The effects of digitalis on an electrocardiograph (EKG) are very distinctive and can be quickly identified by reading the output. While certain cardiac conditions can cause similar changes, people skilled at reading EKGs can distinguish between the "digitalis effect" and cardiac disorders. If a patient is taking digitalis, it is advisable to provide information about this to first responders and other medical providers, including the brand being taken and the current dosage, so they know to watch for the effects of digitalis on an EKG.
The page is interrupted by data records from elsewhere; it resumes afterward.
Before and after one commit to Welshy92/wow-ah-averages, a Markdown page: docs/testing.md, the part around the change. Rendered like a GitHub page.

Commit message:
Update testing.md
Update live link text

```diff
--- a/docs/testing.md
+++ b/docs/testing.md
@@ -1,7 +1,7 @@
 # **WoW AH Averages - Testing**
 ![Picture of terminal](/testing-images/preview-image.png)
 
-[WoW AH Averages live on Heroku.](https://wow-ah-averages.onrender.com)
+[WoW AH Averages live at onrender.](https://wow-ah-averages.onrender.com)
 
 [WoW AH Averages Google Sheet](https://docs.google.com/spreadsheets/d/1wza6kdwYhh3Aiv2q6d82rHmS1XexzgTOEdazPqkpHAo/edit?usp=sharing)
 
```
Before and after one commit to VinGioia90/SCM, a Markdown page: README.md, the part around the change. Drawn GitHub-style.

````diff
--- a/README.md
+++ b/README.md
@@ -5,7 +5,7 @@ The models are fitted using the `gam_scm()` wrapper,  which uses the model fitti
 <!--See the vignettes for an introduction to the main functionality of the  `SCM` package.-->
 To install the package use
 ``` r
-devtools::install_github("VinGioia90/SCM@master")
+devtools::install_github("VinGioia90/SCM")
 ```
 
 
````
One of the key effects of digitalis on an EKG is a longer PR interval, between two key waves on the graph. This is a result of slowed atrioventricular conduction, which is one of the effects of digitalis on the body. Patients on digitalis also have a shorter QT interval, reflecting the rapid polarization and depolarization of the ventricles. While people are in training to learn how to read EKGs, they have opportunities to review numerous examples, including normal and abnormal results, so they can learn to quickly spot longer or shorter intervals in the heart rhythm.
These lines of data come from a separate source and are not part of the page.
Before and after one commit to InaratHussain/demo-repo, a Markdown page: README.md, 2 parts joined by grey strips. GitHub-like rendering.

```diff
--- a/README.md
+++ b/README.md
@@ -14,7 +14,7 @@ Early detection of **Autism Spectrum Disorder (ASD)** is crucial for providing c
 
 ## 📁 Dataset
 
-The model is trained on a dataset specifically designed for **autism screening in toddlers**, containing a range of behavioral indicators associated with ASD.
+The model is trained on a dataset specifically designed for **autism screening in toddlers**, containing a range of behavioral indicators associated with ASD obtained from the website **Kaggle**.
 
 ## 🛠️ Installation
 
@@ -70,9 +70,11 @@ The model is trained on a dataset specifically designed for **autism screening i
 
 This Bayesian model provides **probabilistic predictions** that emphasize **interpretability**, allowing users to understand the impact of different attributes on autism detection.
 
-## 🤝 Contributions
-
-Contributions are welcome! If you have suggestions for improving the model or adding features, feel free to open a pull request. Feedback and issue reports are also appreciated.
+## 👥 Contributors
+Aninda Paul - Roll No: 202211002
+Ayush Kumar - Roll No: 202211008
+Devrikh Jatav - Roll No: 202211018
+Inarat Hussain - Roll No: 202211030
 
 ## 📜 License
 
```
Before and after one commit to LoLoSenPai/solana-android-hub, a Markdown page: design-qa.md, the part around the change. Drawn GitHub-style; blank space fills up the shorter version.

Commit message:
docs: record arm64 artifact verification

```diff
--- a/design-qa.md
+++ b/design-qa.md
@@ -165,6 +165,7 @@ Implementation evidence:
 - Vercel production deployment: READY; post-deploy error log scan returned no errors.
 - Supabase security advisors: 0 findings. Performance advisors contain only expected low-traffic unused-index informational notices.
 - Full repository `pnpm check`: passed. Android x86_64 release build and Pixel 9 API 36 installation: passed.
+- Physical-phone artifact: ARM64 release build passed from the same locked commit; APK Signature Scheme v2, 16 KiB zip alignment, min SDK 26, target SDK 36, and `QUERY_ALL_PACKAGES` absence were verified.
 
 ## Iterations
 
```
Digitalis also causes the normally roughly flat ST interval to depress below the midline, and the typically upward-moving T wave inverts. This creates a distinctive bowl-like change at the end of the QT interval. Especially when it is rounded rather than spiked, this is usually indicative of the effects of digitalis, rather than a disorder that might cause a similar change in the readings.
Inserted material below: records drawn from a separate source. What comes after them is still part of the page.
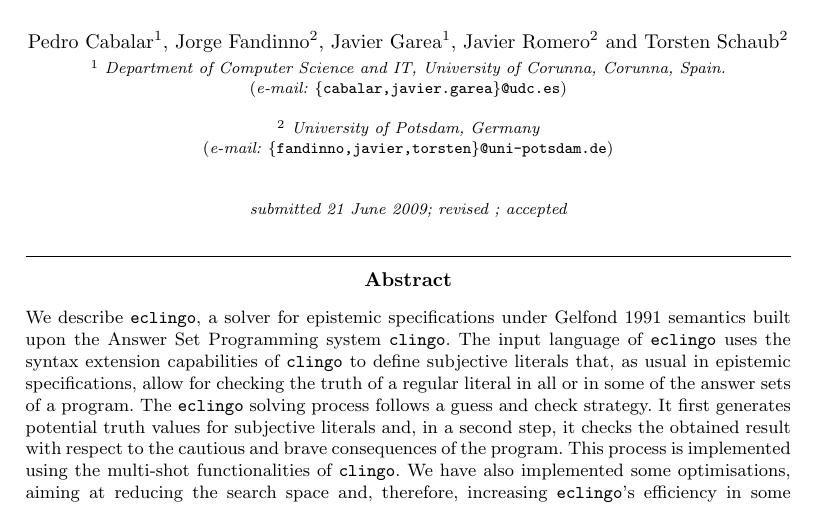
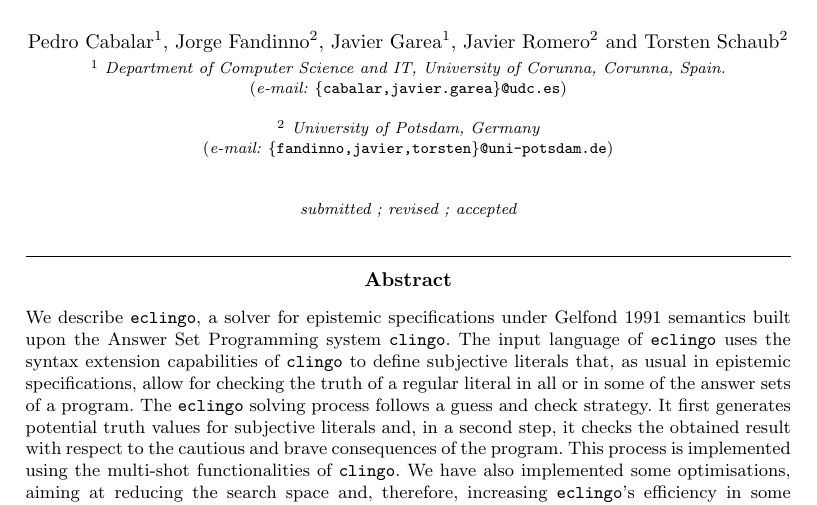
Before and after one commit to tortinator/eclingo, a LaTeX document (main.tex): part of page 1 of 15, cut so that both start at the same text. Compiled offline with pdfLaTeX; a LaTeX package or settings file that is missing is left out.

Commit message:
delete date

```diff
--- a/main.tex
+++ b/main.tex
@@ -83,7 +83,7 @@
 
 \begin{document}
 
-\submitted{21 June 2009}
+\submitted{}
 \revised{}
 \accepted{}
 \title[A solver for Epistemic Specifications]
```
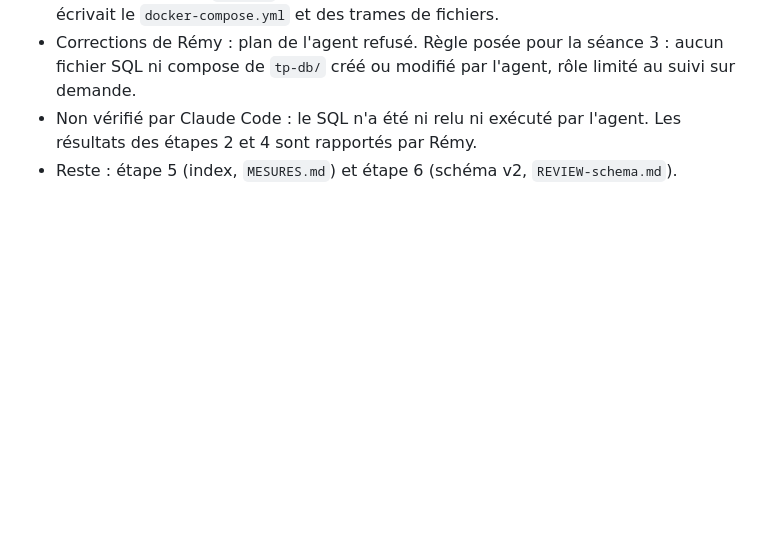
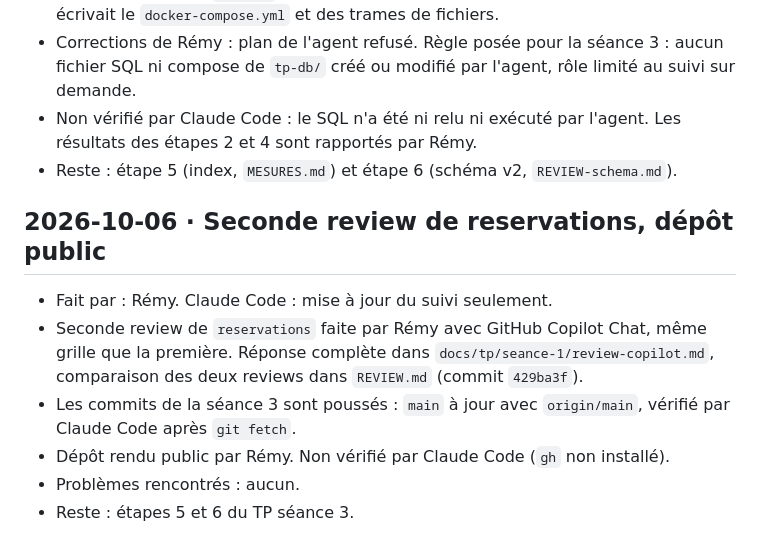
Before and after one commit to Remy-AbdoulMazidou/gearshare, a Markdown page: docs/suivi/journal.md, the part around the change. GitHub-like rendering; blank space fills up the shorter version.

Commit message:
Met à jour le suivi après la review Copilot et le push de la séance 3

```diff
--- a/docs/suivi/journal.md
+++ b/docs/suivi/journal.md
@@ -161,3 +161,15 @@ Une entrée par session de travail, la plus récente en bas.
 - Non vérifié par Claude Code : le SQL n'a été ni relu ni exécuté par l'agent. Les résultats
   des étapes 2 et 4 sont rapportés par Rémy.
 - Reste : étape 5 (index, `MESURES.md`) et étape 6 (schéma v2, `REVIEW-schema.md`).
+
+## 2026-10-06 · Seconde review de reservations, dépôt public
+
+- Fait par : Rémy. Claude Code : mise à jour du suivi seulement.
+- Seconde review de `reservations` faite par Rémy avec GitHub Copilot Chat, même grille que la
+  première. Réponse complète dans `docs/tp/seance-1/review-copilot.md`, comparaison des deux
+  reviews dans `REVIEW.md` (commit `429ba3f`).
+- Les commits de la séance 3 sont poussés : `main` à jour avec `origin/main`, vérifié par
+  Claude Code après `git fetch`.
+- Dépôt rendu public par Rémy. Non vérifié par Claude Code (`gh` non installé).
+- Problèmes rencontrés : aucun.
+- Reste : étapes 5 et 6 du TP séance 3.
```
Also changed, not shown: docs/suivi/SUIVI.md (+4 -4 lines).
Another of the effects of digitalis can be heart arrhythmias. Patients on this medication, especially if they have taken too much, can develop inconsistencies in their heart rhythm. Careful evaluation may be necessary to determine the origins of the abnormalities and develop an effective treatment plan. It is important to treat arrhythmias appropriately, since the wrong intervention could make the problem worse; some medications, for example, could exacerbate an arrhythmia when used with digitalis.
Medical providers reviewing the outcome of tests can identify abnormalities on an EKG and determine their origins. They may consider the effects of digitalis on an EKG if the patient appears to have a history of heart problems that may have been treated with this medication, or confirms that digitalis is currently being used in treatment. If there are doubts about the causes of abnormalities, a doctor may ask the patient to consider additional testing to explore other causes.